### Instructions for the task:
The lines of the records that include "files" should all be copied.

### Material provided:
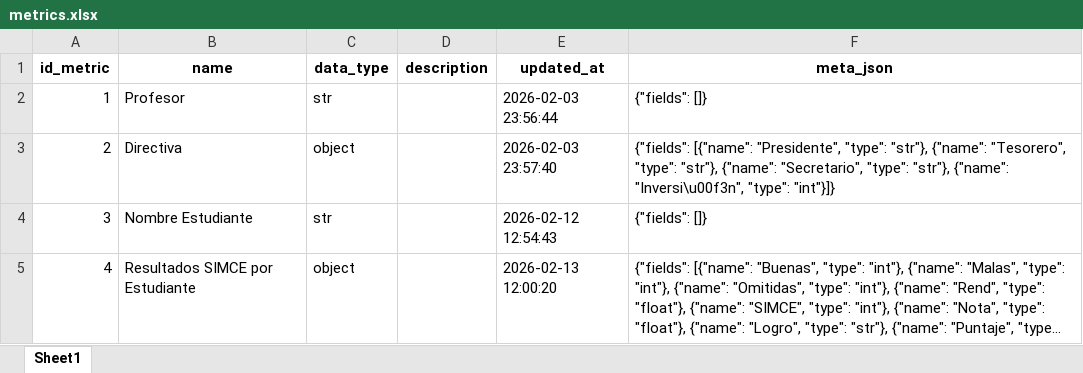
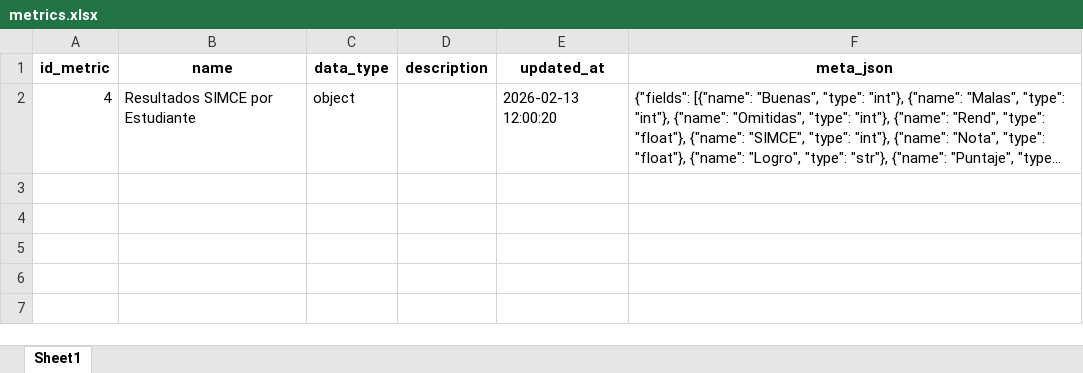
Before and after one commit to mgodoydiaz/report_generator, an Excel workbook: data/database/metrics.xlsx, sheet Sheet1, drawn as a sheet; long unchanged cells end in …; values as stored, in another font and other column widths than the file's, no borders; the diff names each change by its address in the sheet, - before the commit and + after, or states it on an @@ line.

```diff
--- a/data/database/metrics.xlsx (sheet Sheet1)
+++ b/data/database/metrics.xlsx (sheet Sheet1)
-row 2: 1 | Profesor | str |  | 2026-02-03 23:56:44 | {"fields": []}
-row 3: 2 | Directiva | object |  | 2026-02-03 23:57:40 | {"fields": [{"name": "Presidente", "type": "str"}, {"name": "Tesorero", "type": "str"}, {"name": "Secretario", "type": "str"}, {"name": "Inversi\u00f3n", "type": "int"}]}
-row 4: 3 | Nombre Estudiante | str |  | 2026-02-12 12:54:43 | {"fields": []}
```
Also changed, not shown: data/database/metric_data.xlsx, data/database/metric_dimensions.xlsx, 39 other files.
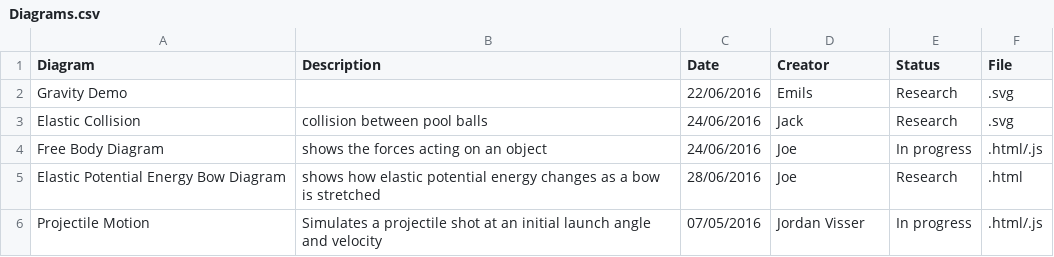
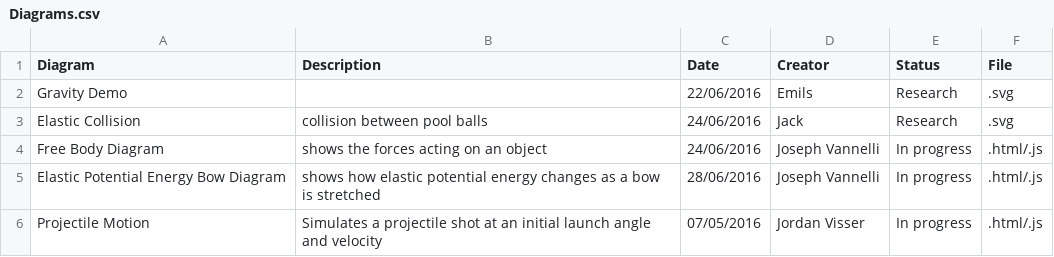
Before and after one commit to UPOD-2016/upod_docs, a CSV file: Graphics/Diagrams.csv, drawn as a sheet.

Commit message:
Update Diagrams.csv

```diff
--- a/Graphics/Diagrams.csv
+++ b/Graphics/Diagrams.csv
@@ -3,4 +3,4 @@ Gravity Demo,,22/06/2016,Emils,Research,.svg
 Elastic Collision,collision between pool balls,24/06/2016,Jack ,Research,.svg
-Free Body Diagram,shows the forces acting on an object,24/06/2016,Joe,In progress,.html/.js
-Elastic Potential Energy Bow Diagram,shows how elastic potential energy changes as a bow is stretched,28/06/2016,Joe,Research,.html
+Free Body Diagram,shows the forces acting on an object,24/06/2016,Joseph Vannelli,In progress,.html/.js
+Elastic Potential Energy Bow Diagram,shows how elastic potential energy changes as a bow is stretched,28/06/2016,Joseph Vannelli,In progress,.html/.js
 Projectile Motion, Simulates a projectile shot at an initial launch angle and velocity,07/05/2016,Jordan Visser,In progress,.html/.js
```
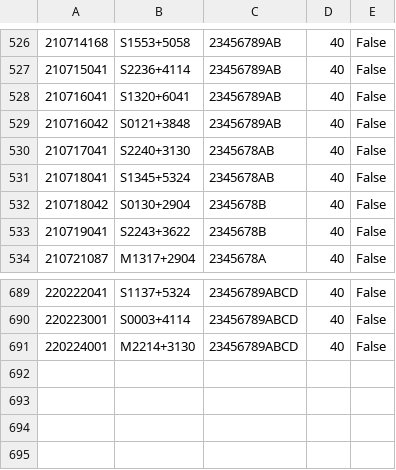
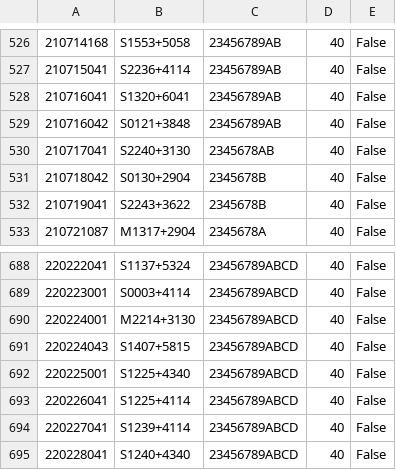
Before and after one commit to eakadams/aperinfo, a CSV file: files/obscensus.csv, drawn as a sheet; only a part is shown, gaps mark what is left out; removed rows and columns are numbered as before the commit, all else as after; the diff names each change by its address in the sheet, - before the commit and + after, or states it on an @@ line.

Commit message:
Update census

```diff
--- a/files/obscensus.csv
+++ b/files/obscensus.csv
-row 531: 210718041 | S1345+5324 | 2345678AB | 40 | False
+row 691: 220224043 | S1407+5815 | 23456789ABCD | 40 | False
+row 692: 220225001 | S1225+4340 | 23456789ABCD | 40 | False
+row 693: 220226041 | S1225+4114 | 23456789ABCD | 40 | False
+row 694: 220227041 | S1239+4114 | 23456789ABCD | 40 | False
+row 695: 220228041 | S1240+4340 | 23456789ABCD | 40 | False
```
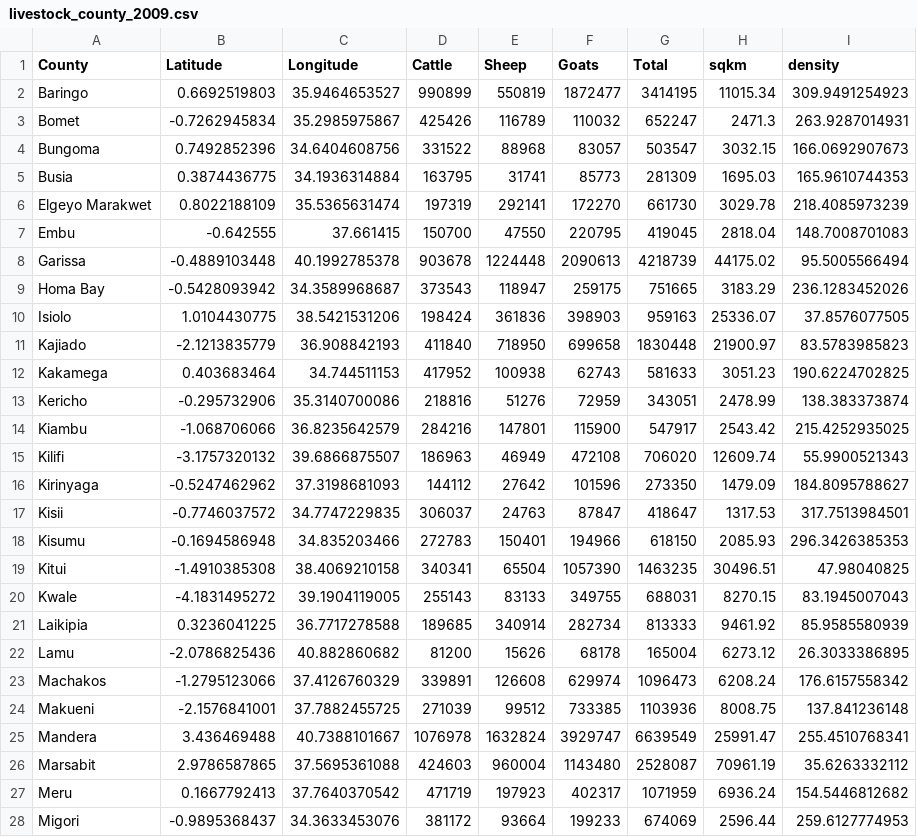
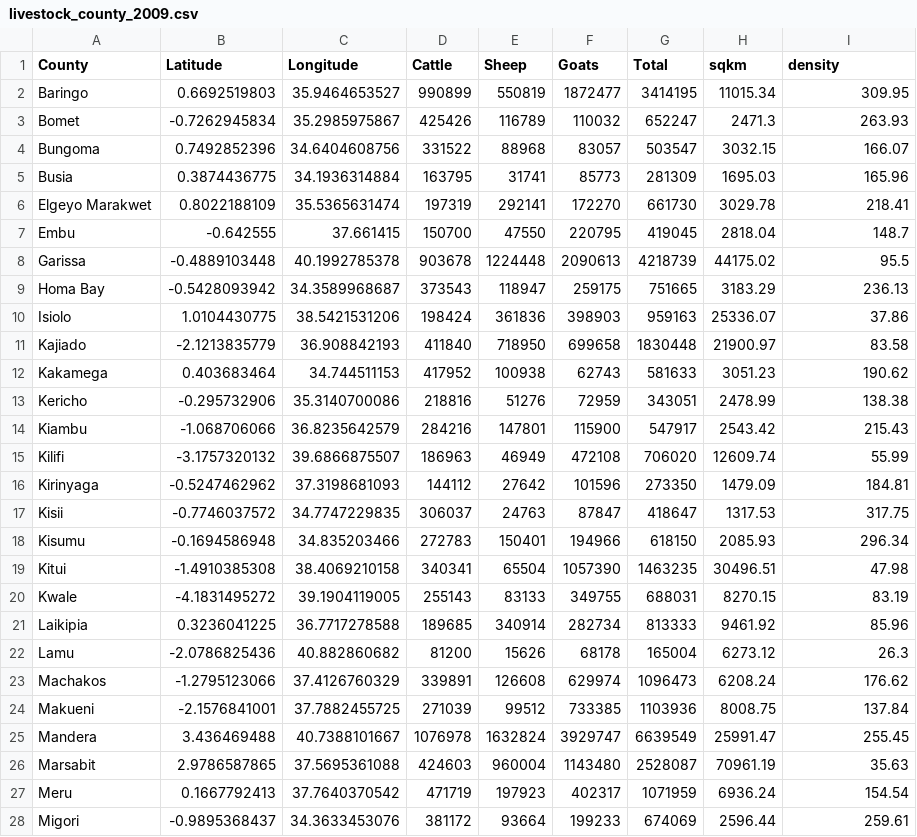
Before and after one commit to rayhasenyager/map673, a CSV file: module-05/lab-05-data/livestock_county_2009.csv, drawn as a sheet; only a part is shown; the diff covers the shown part only.

```diff
--- a/module-05/lab-05-data/livestock_county_2009.csv
+++ b/module-05/lab-05-data/livestock_county_2009.csv
@@ -1,28 +1,28 @@
 County,Latitude,Longitude,Cattle,Sheep,Goats,Total,sqkm,density
-Baringo,0.6692519803,35.9464653527,990899,550819,1872477,3414195,11015.34,309.9491254923
-Bomet,-0.7262945834,35.2985975867,425426,116789,110032,652247,2471.3,263.9287014931
-Bungoma,0.7492852396,34.6404608756,331522,88968,83057,503547,3032.15,166.0692907673
-Busia,0.3874436775,34.1936314884,163795,31741,85773,281309,1695.03,165.9610744353
-Elgeyo Marakwet,0.8022188109,35.5365631474,197319,292141,172270,661730,3029.78,218.4085973239
-Embu,-0.642555,37.661415,150700,47550,220795,419045,2818.04,148.7008701083
-Garissa,-0.4889103448,40.1992785378,903678,1224448,2090613,4218739,44175.02,95.5005566494
-Homa Bay,-0.5428093942,34.3589968687,373543,118947,259175,751665,3183.29,236.1283452026
-Isiolo,1.0104430775,38.5421531206,198424,361836,398903,959163,25336.07,37.8576077505
-Kajiado,-2.1213835779,36.908842193,411840,718950,699658,1830448,21900.97,83.5783985823
-Kakamega,0.403683464,34.744511153,417952,100938,62743,581633,3051.23,190.6224702825
-Kericho,-0.295732906,35.3140700086,218816,51276,72959,343051,2478.99,138.383373874
-Kiambu,-1.068706066,36.8235642579,284216,147801,115900,547917,2543.42,215.4252935025
-Kilifi,-3.1757320132,39.6866875507,186963,46949,472108,706020,12609.74,55.9900521343
-Kirinyaga,-0.5247462962,37.3198681093,144112,27642,101596,273350,1479.09,184.8095788627
-Kisii,-0.7746037572,34.7747229835,306037,24763,87847,418647,1317.53,317.7513984501
-Kisumu,-0.1694586948,34.835203466,272783,150401,194966,618150,2085.93,296.3426385353
-Kitui,-1.4910385308,38.4069210158,340341,65504,1057390,1463235,30496.51,47.98040825
-Kwale,-4.1831495272,39.1904119005,255143,83133,349755,688031,8270.15,83.1945007043
-Laikipia,0.3236041225,36.7717278588,189685,340914,282734,813333,9461.92,85.9585580939
-Lamu,-2.0786825436,40.882860682,81200,15626,68178,165004,6273.12,26.3033386895
-Machakos,-1.2795123066,37.4126760329,339891,126608,629974,1096473,6208.24,176.6157558342
-Makueni,-2.1576841001,37.7882455725,271039,99512,733385,1103936,8008.75,137.841236148
-Mandera,3.436469488,40.7388101667,1076978,1632824,3929747,6639549,25991.47,255.4510768341
-Marsabit,2.9786587865,37.5695361088,424603,960004,1143480,2528087,70961.19,35.6263332112
-Meru,0.1667792413,37.7640370542,471719,197923,402317,1071959,6936.24,154.5446812682
-Migori,-0.9895368437,34.3633453076,381172,93664,199233,674069,2596.44,259.6127774953
+Baringo,0.6692519803,35.9464653527,990899,550819,1872477,3414195,11015.34,309.95
+Bomet,-0.7262945834,35.2985975867,425426,116789,110032,652247,2471.3,263.93
+Bungoma,0.7492852396,34.6404608756,331522,88968,83057,503547,3032.15,166.07
+Busia,0.3874436775,34.1936314884,163795,31741,85773,281309,1695.03,165.96
+Elgeyo Marakwet,0.8022188109,35.5365631474,197319,292141,172270,661730,3029.78,218.41
+Embu,-0.642555,37.661415,150700,47550,220795,419045,2818.04,148.7
+Garissa,-0.4889103448,40.1992785378,903678,1224448,2090613,4218739,44175.02,95.5
+Homa Bay,-0.5428093942,34.3589968687,373543,118947,259175,751665,3183.29,236.13
+Isiolo,1.0104430775,38.5421531206,198424,361836,398903,959163,25336.07,37.86
+Kajiado,-2.1213835779,36.908842193,411840,718950,699658,1830448,21900.97,83.58
+Kakamega,0.403683464,34.744511153,417952,100938,62743,581633,3051.23,190.62
+Kericho,-0.295732906,35.3140700086,218816,51276,72959,343051,2478.99,138.38
+Kiambu,-1.068706066,36.8235642579,284216,147801,115900,547917,2543.42,215.43
+Kilifi,-3.1757320132,39.6866875507,186963,46949,472108,706020,12609.74,55.99
+Kirinyaga,-0.5247462962,37.3198681093,144112,27642,101596,273350,1479.09,184.81
+Kisii,-0.7746037572,34.7747229835,306037,24763,87847,418647,1317.53,317.75
+Kisumu,-0.1694586948,34.835203466,272783,150401,194966,618150,2085.93,296.34
+Kitui,-1.4910385308,38.4069210158,340341,65504,1057390,1463235,30496.51,47.98
+Kwale,-4.1831495272,39.1904119005,255143,83133,349755,688031,8270.15,83.19
+Laikipia,0.3236041225,36.7717278588,189685,340914,282734,813333,9461.92,85.96
+Lamu,-2.0786825436,40.882860682,81200,15626,68178,165004,6273.12,26.3
+Machakos,-1.2795123066,37.4126760329,339891,126608,629974,1096473,6208.24,176.62
+Makueni,-2.1576841001,37.7882455725,271039,99512,733385,1103936,8008.75,137.84
+Mandera,3.436469488,40.7388101667,1076978,1632824,3929747,6639549,25991.47,255.45
+Marsabit,2.9786587865,37.5695361088,424603,960004,1143480,2528087,70961.19,35.63
+Meru,0.1667792413,37.7640370542,471719,197923,402317,1071959,6936.24,154.54
+Migori,-0.9895368437,34.3633453076,381172,93664,199233,674069,2596.44,259.61
```
Also changed, not shown: 20 edited cells elsewhere in this file, 4 other files.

### Output for this task:
Also changed, not shown: data/database/metric_data.xlsx, data/database/metric_dimensions.xlsx, 39 other files.
Before and after one commit to eakadams/aperinfo, a CSV file: files/obscensus.csv, drawn as a sheet; only a part is shown, gaps mark what is left out; removed rows and columns are numbered as before the commit, all else as after; the diff names each change by its address in the sheet, - before the commit and + after, or states it on an @@ line.
--- a/files/obscensus.csv
+++ b/files/obscensus.csv
Also changed, not shown: 20 edited cells elsewhere in this file, 4 other files.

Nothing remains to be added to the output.